AFA Wants Standard for Managing Use Of Personal Wireless Devices
July 12, 2004
Clear, Consistent Rule to Verify Disabled Transmitters is Lacking
WASHINGTON — Concerned with the growing use of portable electronic devices (PEDs) containing transmitters whose interference with aircraft systems may pose safety risks, the Association of Flight Attendants-CWA, AFL-CIO, has joined forces with industry groups to develop and recommend standard practices to manage their use onboard aircraft in flight.
PEDs with wireless capabilities perform a host of useful tasks. In addition to transmitting and receiving, they play games and music, manage contacts and schedules and balance checkbooks. Yet “with the current lack of standards, flight attendants must rely on the verbal assurances of passengers, who in turn may be unfamiliar with the specifications of these complex devices,” said AFA President Pat Friend.
Several American carriers recently loosened their restrictions on the in-flight use of multifunction wireless devices. At these carriers, cabin crews are now asked to verify that transmitters are turned off or otherwise disabled. However, this is a nearly impossible task, as today there is no standard that ensures through a consistent and recognizable symbol that a transmitter has been disabled. It is also not possible today for device owners to be certain that the transmitter on their device is disabled, short of turning the power off or removing its batteries.
“Airlines are jumping the gun on this issue,” Friend said. “I would encourage all carriers to wait until a realistic standard is recommended by airline and technology industry stakeholders, and adopted by device manufacturers.
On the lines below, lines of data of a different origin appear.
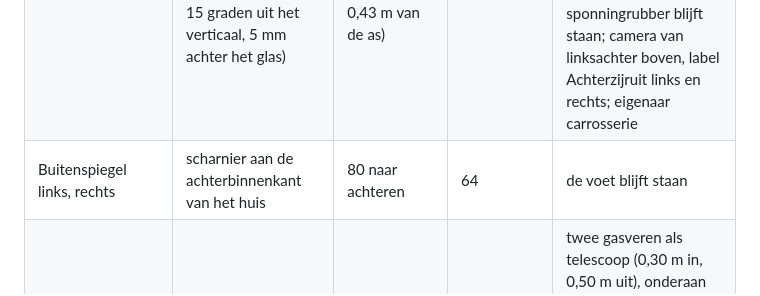
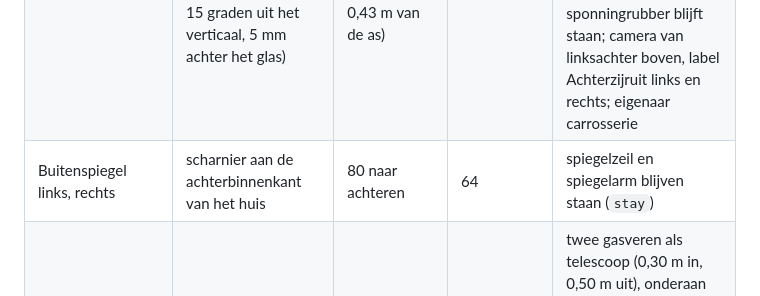
Before and after one commit to rvd-gmpplus/alto, a Markdown page: docs/contract.md, the part around the change. GitHub-like rendering.

```diff
--- a/docs/contract.md
+++ b/docs/contract.md
@@ -150,7 +150,7 @@ De leiders hieronder zijn de openers van de pagina (de openerlijst in de modus O
 | Portier links, rechts | scharnier vlak voor de voorrand (z 0,79, verticale as) | 62 | 52 | lang portier (3-deurs); scharnierbladen op de A-stijl blijven staan (`stay`); de spiegel hoort bij het portier |
 | Zijruit (links, rechts) | schuif in het portier, langs het eigen vlak (helling 0,28) | 0,25 omlaag en 0,07 naar buiten (0,26 totaal) | 0,21 | volgers: Ruitdrager en Rubber zijruit; de elektrische raambediening zit in het portier |
 | Achterzijruit (Hoekruit links, rechts) | scharnier aan de voorrand van de ruit (z -0,74, bij de B-stijl); de as loopt langs die schuine voorrand (ongeveer 15 graden uit het verticaal, 5 mm achter het glas) | 4 (kiepstand: ongeveer 30 mm open bij de onderste achterhoek, 0,43 m van de as) | 3,3 | twee scharniertjes (het blad op de stijl blijft staan), kiepslot met kiephendel, slotplaat (blijft staan) en uitzetter als volger (ongeveer 23 graden, `open.min` 18,5), rubber hoekruit draait mee, sponningrubber blijft staan; camera van linksachter boven, label Achterzijruit links en rechts; eigenaar carrosserie |
-| Buitenspiegel links, rechts | scharnier aan de achterbinnenkant van het huis | 80 naar achteren | 64 | de voet blijft staan |
+| Buitenspiegel links, rechts | scharnier aan de achterbinnenkant van het huis | 80 naar achteren | 64 | spiegelzeil en spiegelarm blijven staan (`stay`) |
 | Achterklep | scharnier dakrand (z -1,165, y 1,385) | 66 | 60 | twee gasveren als telescoop (0,30 m in, 0,50 m uit), onderaan tegen de C-stijl, bovenaan op de zijrand van de klep; de hoedenplank is een volger (31,5, ondergrens 26,4) |
 | Tankklep | scharnier voorrand (z -1,40), linker achterscherm, ovale klep 100 x 130 mm | 140 | 115 | opening met tankkom in het scherm; de vulhals zit in het brandstofsysteem |
 | Rugleuning bestuurder, Rugleuning passagier (label Rugleuning bestuurdersstoel en passagiersstoel) | scharnier onderaan de rugleuning | 40,1 naar voren | 33,2 | needs het portier aan dezelfde kant; eigenaar interieur |
```
Also changed, not shown: CHANGELOG.md (+7 -1 lines).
We support efforts by such groups as the Consumer Electronics Association to create an industry-recommended practice that will serve to indicate clearly whether the in-flight use of a given portable electronic device is permitted.”
More than 46,000 flight attendants join together to form AFA, the world’s largest flight attendant union. AFA is part of the 700,000 member strong Communications Workers of America, AFL-CIO. Visit us at www.afanet.org.